There’s a whole suite of perennials in sunset shades that are perfect for darker corners. They will thrive in dappled shade, and with a sunny exuberance you might not expect in such areas. This is not the restrained, cool (dare I say slightly dull) elegance of the pure white forms; no, these come in cocktail colours of peach, pink and apricot.
A group of woodlanders that belong to the fumitory subfamily of the poppy family have delicate fern-like foliage in blue-greens and grey-greens, and thrive in damp, shady conditions: one of these is Corydalis solida subsp solida “Beth Evans”, which is up and out now, with sugar-pink flowers. It grows not much higher than 20cm and forms a clump of about the same size; it needs rich soil and to be next to neighbours that won’t muscle it out.
In a similar vein, but with more glaucous foliage, is Dicentra “Filigree” with its deep pink-red flowers, and Dicentra formosa with mauvish-pink flowers that dangle over the leaves. All of these look wonderful with smaller-leaved hostas, such as Tiarella “Pink Skyrocket” or ferns. I love the coppery-red new growth of the shield fern Dryopteris erythrosora, with its triangular leaves. It is slow-growing enough to not overwhelm the others, though is not completely hardy. A fully hardy choice would be Polystichum setiferum “Herrenhausen”, with its lacy rosette of finely divided leaves. One of our loveliest native ferns, it complements whatever it sits next to in a woodland setting.

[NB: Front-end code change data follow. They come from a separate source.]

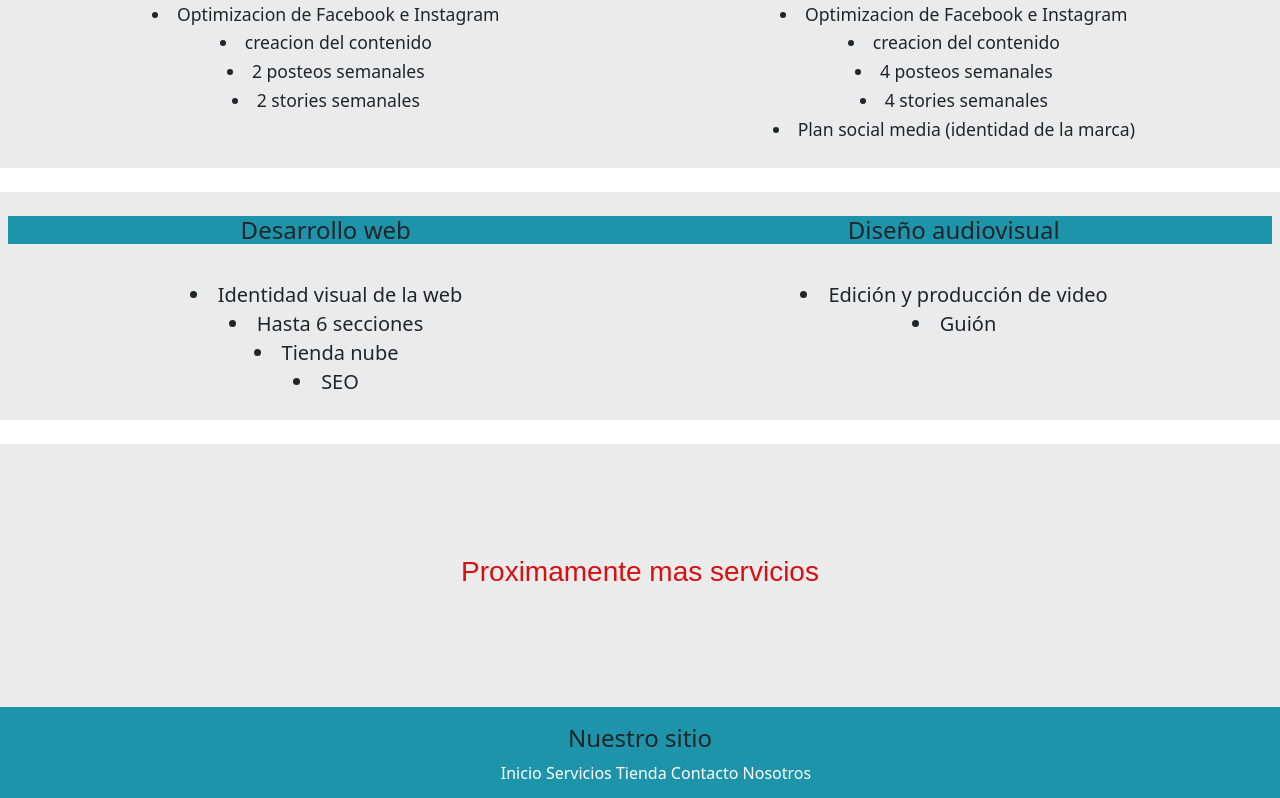
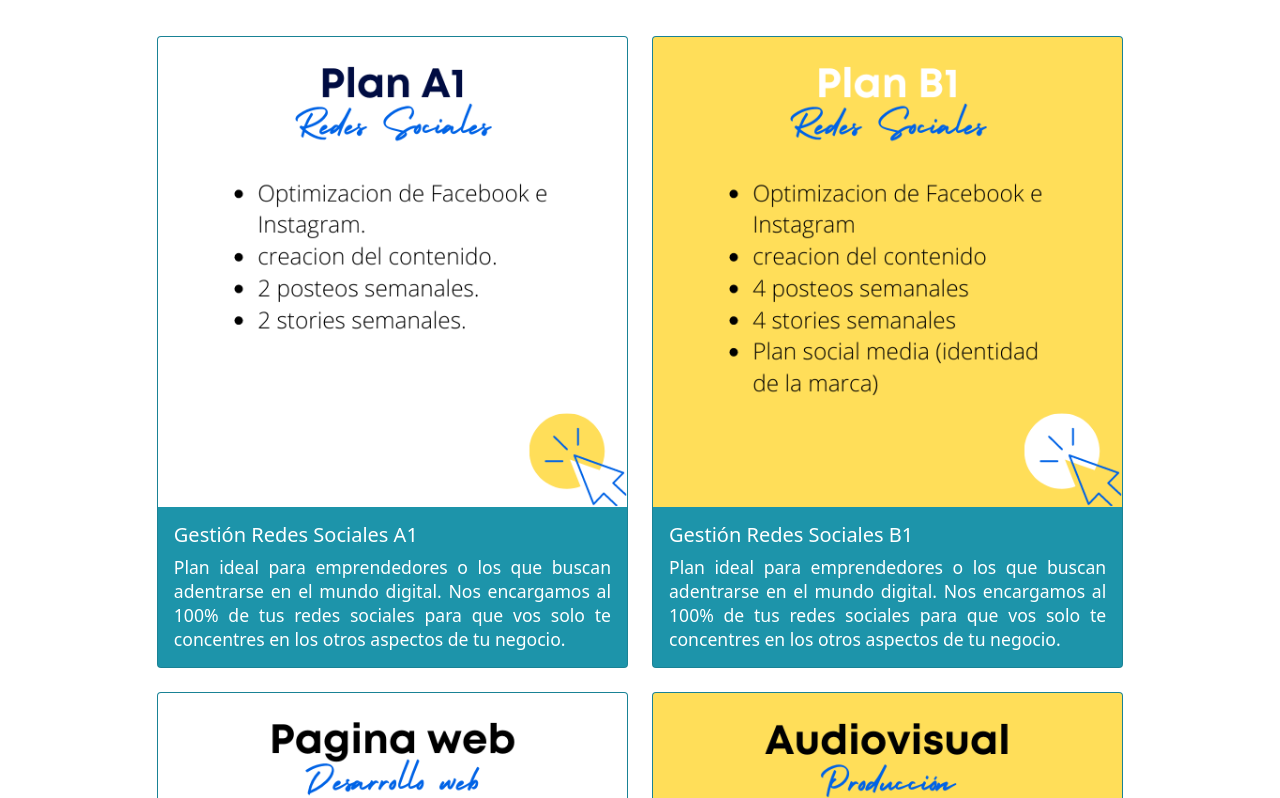
Before and after one commit to NahueLozano/ultimodesafio_seo-sass, a website: page servicios.html in a window 1280 px wide. Shown: the part 146-944 px from the top of the page. Drawn offline with nearby package versions, Linux system fonts and the light colour scheme.

Commit message:
entregatres

```diff
--- a/_contenido.scss
+++ b/_contenido.scss
@@ -1,5 +1,5 @@
 .seccion__contenido{
-    background-color: #ebebeb;
+    background-color: #ffffff;
     padding: 1.5rem;
     font-size: 1.1rem;
     line-height: 1.8rem;
@@ -7,26 +7,44 @@
     width: 100%;
 }
 .seccion__contenido2{
-    background-color: #ebebeb;
+    background-color: #ffffff;
     padding: 1.5rem;
     font-size: 1.1rem;
     line-height: 1.8rem;
     text-align: justify;
     width: 100%;
 }
-.img__local{
+
+.seccion__contenido03{
+    background-color: #ffffff;
+    padding: 1.8rem;
+    font-size: 1.1rem;
+    line-height: 1.5rem;
+    text-align: justify;
+    display:flex;
+    justify-content: center;
+    align-items: center;
+    width: 80%;
+    margin-left: 10%;
+}
+
+.seccion__contenidobtn{
+    background-color: #ffffff;
+    padding: 1.8rem;
+    font-size: 1.1rem;
+    text-align: justify;
+    width: 100%;
+    justify-content: center;
+    align-items: center;
     display: flex;
 }
-.img__local{
-    width: 80%
-}
-
-
 
 .titulo{
     text-align: center;
-    color: rgb(214, 16, 16);
-    font-family:fantasy
+    color: rgb(29, 29, 29);
+    font-family:-apple-system, BlinkMacSystemFont, 'Segoe UI', Roboto, Oxygen, Ubuntu, Cantarell, 'Open Sans', 'Helvetica Neue', sans-serif;
+    font-size:xxx-large;
+    padding: 1rem;
 }
 
 
@@ -43,3 +61,16 @@
 .items{
     text-align: center;
 }
+.btn{
+    color: #1d94aa;
+}
+.btn3{
+    background-color: #ffcd00;
+    text-align: center;
+    font-family: Impact, Haettenschweiler, 'Arial Narrow Bold', sans-serif;
+    font-size: x-large;
+}
+.card{
+    background-color: #1d94aa;
+    color: #ffffff;
+}
--- a/servicios.html
+++ b/servicios.html
@@ -10,7 +10,6 @@
 </head>
 <body class="fondo__fondo">
     <header class="header">
-
         <nav class="navbar navbar-expand-lg navbar-light bg-light">
             <div class="container-fluid">
                 <a class="navbar-brand" href="index.html">Litio Marketing </a>
@@ -38,62 +37,51 @@
 
 
     </header>
-        <section class="seccion__contenido">
-            <div class="row">
-                <div class="col col-sm-6 col-md-8 col-lg-6 bg-green"> <h4 class="titulos">Plan RRSS A1</h4>
-                    <br>
-                    <div >
-                    <LI  class="items"> Optimizacion de Facebook e Instagram</LI>
-                    <LI  class="items"> creacion del contenido</LI>
-                    <LI  class="items"> 2 posteos semanales</LI>
-                    <LI  class="items"> 2 stories semanales</LI> </div>
+    <h3 class="titulo"> SERVICIOS </h3>
+        <section class="seccion__contenido03">
+            <div class="row row-cols-1 row-cols-md-2 g-4">
+                <div class="col">
+                <div class="card">
+                    <img src="img/serv-1.png" class="card-img-top" alt="...">
+                    <div class="card-body">
+                    <h5 class="card-title">Gestión Redes Sociales A1</h5>
+                    <p class="card-text">Plan ideal para emprendedores o los que buscan adentrarse en el mundo digital. Nos encargamos al 100% de tus redes sociales para que vos solo te concentres en los otros aspectos de tu negocio.</p>
+                    </div>
                 </div>
-
-
-
-
-                <div class="col col-sm-6 col-md-4 col-lg-6 bg-green"> <h4 class="titulos">Plan RRSS B1</h4>
-                <br>
-                    <LI  class="items"> Optimizacion de Facebook e Instagram</LI>
-                    <LI  class="items"> creacion del contenido</LI>
-                    <LI  class="items"> 4 posteos semanales</LI>
-                    <LI  class="items"> 4 stories semanales</LI>
-                    <li  class="items"> Plan social media (identidad de la marca)</li>
+                </div>
+                <div class="col">
+                <div class="card">
+                    <img src="img/ser-2.png" class="card-img-top" alt="...">
+                    <div class="card-body">
+                    <h5 class="card-title">Gestión Redes Sociales B1</h5>
+                    <p class="card-text">Plan ideal para emprendedores o los que buscan adentrarse en el mundo digital. Nos encargamos al 100% de tus redes sociales para que vos solo te concentres en los otros aspectos de tu negocio.</p>
+                    </div>
+                </div>
+                </div>
+                <div class="col">
+                <div class="card">
+                    <img src="img/serv-3.png" class="card-img-top" alt="...">
+                    <div class="card-body">
+                    <h5 class="card-title">Desarrollo web</h5>
+                    <p class="card-text">Plan ideal para emprendedores o los que buscan adentrarse en el mundo digital. Nos encargamos al 100% de tus redes sociales para que vos solo te concentres en los otros aspectos de tu negocio.</p>
+                    </div>
+                </div>
+                </div>
+                <div class="col">
+                <div class="card">
+                    <img src="img/serv-4.png" class="card-img-top" alt="...">
+                    <div class="card-body">
+                    <h5 class="card-title">Produccion audivisual</h5>
+                    <p class="card-text">Plan ideal para emprendedores o los que buscan adentrarse en el mundo digital. Nos encargamos al 100% de tus redes sociales para que vos solo te concentres en los otros aspectos de tu negocio.</p>
+                    </div>
+                </div>
                 </div>
             </div>
         </section>
         <br>
 
-        <section class="seccion__contenido2">
-            <div class=row>
-                <div class="col col-sm-6 col-md-8 col-lg-6 bg-green"> <h4 class="titulos">Desarrollo web</h4>
-                    <br>
-                    <div >
-                    <LI  class="items"> Identidad visual de la web</LI>
-                    <LI  class="items"> Hasta 6 secciones</LI>
-                    <LI  class="items"> Tienda nube</LI>
-                    <LI  class="items"> SEO</LI> </div>
-                </div>
-
-
-                <div class="col col-sm-6 col-md-8 col-lg-6 bg-green"> <h4 class="titulos">Diseño audiovisual</h4>
-                    <br>
-                    <div >
-                    <LI  class="items"> Edición y producción de video</LI>
-                    <LI  class="items"> Guión</LI>
-                </div>
-            </div>
-        </section>
-        <br>
-
-        <section class="seccion__contenido2">
-            <br>
-            <br>
-            <br>
-            <h3 class="titulo"> Proximamente mas servicios</h3>
-            <br>
-            <br>
-            <br>
+        <section class="seccion__contenidobtn">
+            <button class="btn3" > <a href="tienda.html">TOCA ACÁ PARA ADQUIRIR TU SERVICIO</a> </button>
         </section>
 
 </body>
```
Also changed, not shown: index.html (+69 -31 lines), tienda.html (+0 -3 lines), css_sass/estilos.css, img/Community management (1).png (renamed from imgs/Community management (1).png), img/Logo Litio coder 1 (1).jpg (renamed from imgs/Logo Litio coder 1 (1).jpg), img/card-2.png (added), img/card-3.png (added), img/card-4.png (added), img/icono coder.png (renamed from imgs/icono coder.png), img/rrss png.png (renamed from imgs/rrss png.png), img/ser-2.png (added), img/serv-1.png (added), img/serv-3.png (added), img/serv-4.png (added), 3 more files, 1 other file.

These things are all a little low-growing, however, and many will die back for summer, so it is wise to add something that will lift the eye away from spent foliage. Digitalis purpurea “Sutton’s Apricot” has peachy-apricot flowers along one side of its flower spike, over hairy dark-green leaves. Or, if you are feeling a little bolder, Digitalis “Illumination Pink” – a cross between our native foxglove and the Canary Islands variety – gives a truly tropical sunset in peach and hot pink. It also flowers right into August.
For a little less neon, the silvered leaves of Lamium maculatum “Pink Pewter” are good enough alone, but from midsummer onwards, its pale, sugar-pink flowers will entice bees. This is a creeper that will spread and is unfussy about soil type. It won’t mind a little dry shade, too, making it very useful for suppressing weeds.
Or if your soil stays a little more damp, the water avens Geum rivale “Leonard’s Variety” has beautiful coppery-pink flowers on reddish-brown stems, and if you keep deadheading it will flower from late spring through to late summer. It won’t survive deep shade, but is perfect for a dappled corner.